- Russia P.M. Medvedev: No amnesty for political prisoners
- Michigan GOP Senate hopeful reminds government is the ‘servant’
- Christmas, by Congress: Members mull a 15-cent tax on trees
- U.S. unemployment falls to five-year low of 7 percent; 203K jobs added
- World mourns Nelson Mandela and celebrates his life; burial set for Dec. 15
- Bill O’Reilly reminds: Nelson Mandela ‘was a communist’
- John Boehner says GOP should support gay candidates: ‘I do’
- Grass-Whopper: Pan-fried cricket burgers go over big in New York City
- CDC sees measles spike and ‘failure to vaccinate’
- Ex-Secret Service agent seeking Md. seat: Everyone’s a ‘de facto criminal’ now
Independent voices from the The Washington Times Communities
Topic - Hamid Karzai

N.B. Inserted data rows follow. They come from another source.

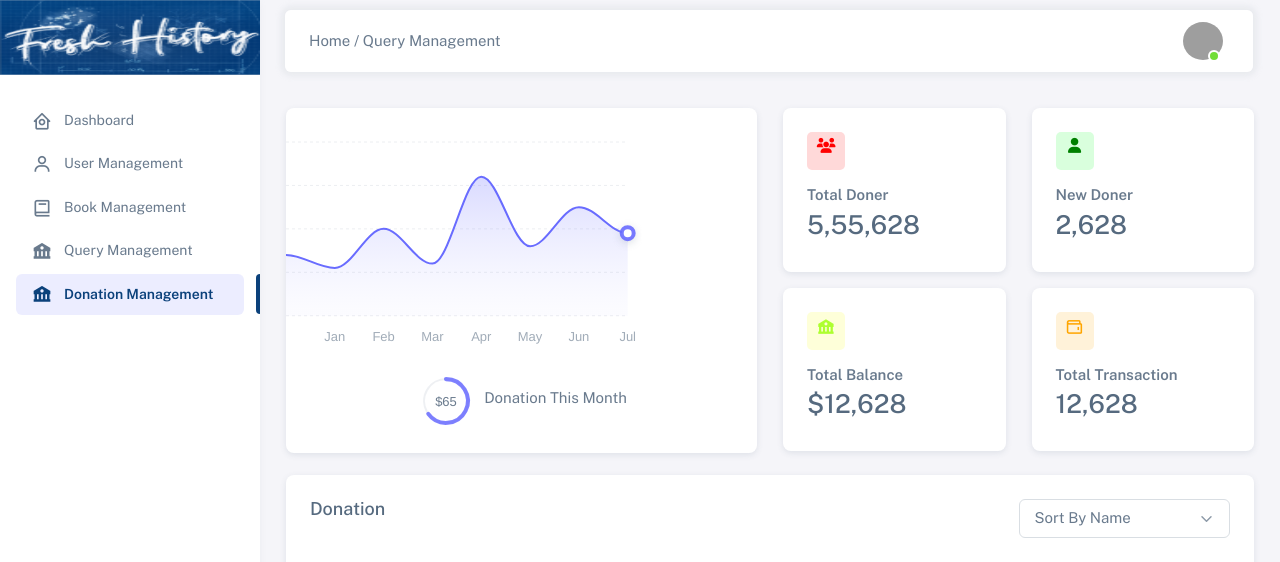
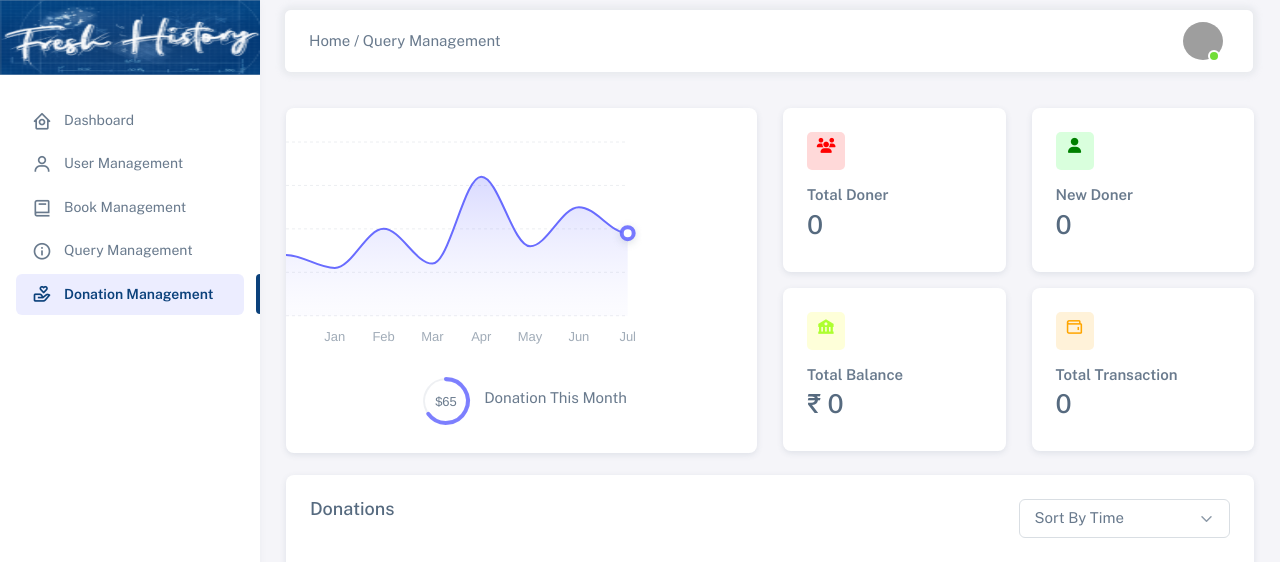
Before and after one commit to Apoorvdubey/Library_management_system, a Django app: page /donationManagement/listDonations/createdAt/ in a window 1280 px wide. Shown: the top 562 px of the page. Run offline with Django 4.2, Linux system fonts and the light colour scheme; the visitor is signed in with stand-in values (Sample User, id 1); some libraries are stand-ins or nearby versions; grey boxes are pictures that could not be loaded.

Commit message:
updation of donation management with transaction count, doner count

```diff
--- a/donationManagement/views.py
+++ b/donationManagement/views.py
@@ -1,6 +1,8 @@
 from django.shortcuts import render
 from authAPIs.models import UserDonations
 from django.core.paginator import Paginator
+from django.utils.timezone import now
+from datetime import datetime
 
 # Create your views here.
 
@@ -12,7 +14,31 @@ def listDonations(request, order):
     else:
         instance = UserDonations.objects.all().order_by(order)
 
+    totalTransactions = instance.count()
+
+    totalBalanceList = []
+    for i in instance:
+        if i.paymentStatus == 2:
+            totalBalanceList.append(int(i.paymentAmount))
+    totalBalance = sum(totalBalanceList)
+
+    donerIdsList = []
+    for i in instance:
+        donerIdsList.append(i.userId)
+    uniqueDonerIdsList = list(set(donerIdsList))
+    totalDoners = len(uniqueDonerIdsList)
+
+    newInstance = instance.filter(createdAt__date=datetime.now().date())
+    newDonerIdsList = []
+    for i in newInstance:
+        newDonerIdsList.append(i.userId)
+    uniqueNewDonerIdsList = list(set(newDonerIdsList))
+    totalNewDoners = len(uniqueNewDonerIdsList)
+
+
     p = Paginator(instance,2)
     page =  request.GET.get('page')
     donations = p.get_page(page)
-    return render(request, "donation/index.html", {"donations":donations})
+    return render(request, "donation/index.html", {"donations":donations, "totalTansactions": totalTransactions,
+                                                    "totalBalance" : totalBalance, "totalDoners": totalDoners,
+                                                    "totalNewDoners": totalNewDoners})
--- a/templates/base/sidebar.html
+++ b/templates/base/sidebar.html
@@ -41,13 +41,13 @@
       </li>
       <li class="menu-item ">
         <a href="/userAdminQueryManagement/listQueries/createdAt/" id="userAdminQueryManagement" class="menu-link">
-            <i class='menu-icon tf-icons  bx bxs-bank'></i>
+            <i class='menu-icon tf-icons  bx bx-info-circle'></i>
           <div data-i18n="Analytics">Query Management</div>
         </a>
       </li>
       <li class="menu-item ">
         <a href="/donationManagement/listDonations/createdAt/" id="donationManagement" class="menu-link">
-            <i class='menu-icon tf-icons  bx bxs-bank'></i>
+            <i class='menu-icon tf-icons  bx bx-donate-heart'></i>
           <div data-i18n="Analytics">Donation Management</div>
         </a>
       </li>
--- a/templates/donation/index.html
+++ b/templates/donation/index.html
@@ -51,7 +51,7 @@
 
                                 </div>
                                 <span class="fw-semibold d-block mb-1">Total Doner</span>
-                                <h3 class="card-title mb-2">5,55,628</h3>
+                                <h3 class="card-title mb-2">{{totalDoners}}</h3>
                               </div>
                             </div>
                           </div>
@@ -66,7 +66,7 @@
 
                                 </div>
                                 <span class="fw-semibold d-block mb-1">New Doner</span>
-                                <h3 class="card-title mb-2">2,628</h3>
+                                <h3 class="card-title mb-2">{{totalNewDoners}}</h3>
                               </div>
                             </div>
                           </div>
@@ -80,7 +80,7 @@
 
                                 </div>
                                 <span class="fw-semibold d-block mb-1">Total Balance</span>
-                                <h3 class="card-title mb-2">$12,628</h3>
+                                <h3 class="card-title mb-2">&#8377; {{totalBalance}}</h3>
                               </div>
                             </div>
                           </div>
@@ -95,7 +95,7 @@
 
                                 </div>
                                 <span class="fw-semibold d-block mb-1">Total Transaction</span>
-                                <h3 class="card-title mb-2">12,628</h3>
+                                <h3 class="card-title mb-2">{{totalTansactions}}</h3>
                               </div>
                             </div>
                           </div>
@@ -114,7 +114,7 @@
                 <h5 class="card-header">
                   <div class="row">
                     <div class="col-lg-7">
-                      Donation
+                      Donations
                     </div>
 
                     <div class="col-lg-2 mt-2" style="text-align: right;">
@@ -122,10 +122,31 @@
                       <!-- <i class='bx bx-sort' ></i> -->
                     </div>
                     <div class="col-lg-3" style="text-align: right;">
-                      <select id="language" class="select2 form-select">
-                        <option value="">Sort By Name</option>
-                        <option value="en">Sort By Id </option>
-                        <option value="fr">Sort By Date</option>
+                      <select id="language" class="select2 form-select" onchange="javascript:handleSelect(this)">
+                        {% if request.path == '/donationManagement/listDonations/createdAt/' %}
+                            <option value="" disabled>---------------</option>
+                            <option value="paymentStatus">Sort By Status</option>
+                            <option value="paymentAmount">Sort By Amount </option>
+                            <option value="createdAt" selected>Sort By Time </option>
+
+                            {% elif request.path == "/donationManagement/listDonations/paymentAmount/" %}
+                            <option value="" disabled>---------------</option>
+                            <option value="paymentStatus">Sort By Status</option>
+                            <option value="paymentAmount" selected>Sort By Amount </option>
+                            <option value="createdAt" selected>Sort By Time </option>
+
+                            {% elif request.path == "/donationManagement/listDonations/paymentStatus/" %}
+                            <option value="" disabled>---------------</option>
+                            <option value="paymentStatus" selected>Sort By Status</option>
+                            <option value="paymentAmount">Sort By Amount </option>
+                            <option value="createdAt" selected>Sort By Time </option>
+
+                            {% else %}
+                            <option value="" disabled selected>---------------</option>
+                            <option value="paymentStatus">Sort By Status</option>
+                            <option value="paymentAmount">Sort By Amount </option>
+                            <option value="createdAt">Sort By Time </option>
+                            {% endif %}
 
                       </select>
                     </div>
@@ -218,5 +239,20 @@
     </div>
    </div>
   <!-- / Content -->
+  <script type="text/javascript">
+    function handleSelect(elm)
+    {
+      if(elm.value=='paymentAmount'){
+      document.location.href = "/donationManagement/listDonations/paymentAmount/";
+      }
+      if(elm.value=="createdAt"){
+      document.location.href = "/donationManagement/listDonations/createdAt/";
+      }
+      if(elm.value=="paymentStatus"){
+      document.location.href = "/donationManagement/listDonations/paymentStatus/";
+      }
+
+    }
+  </script>
 
   {% endblock %}
```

The number of U.S. battlefield fatalities in Afghanistan exceeded the rate at which troop strength surged in 2009 and 2010, prompting national security analysts to assert that coinciding stricter rules of engagement led to more deaths.
Diplomats vexed over Afghanistan's future applied new pressure on the war-torn nation's leaders Tuesday to agree to allow thousands of foreign troops to remain there beyond next year or risk being left with no international military force assistance.
Iran's foreign ministry told Afghanistan on Tuesday to refrain from signing any security pact with the United States that would allow for American forces to stay in the country for the next 10 years.
The U.S. ambassador in Afghanistan is prodding President Hamid Karzai to sign an agreement to allow U.S. troops to remain in the nation after 2014.
Sen. Dianne Feinstein had strong words Sunday for Afghanistan's president for refusing to sign an agreement governing the future of the presence of American troops in his country.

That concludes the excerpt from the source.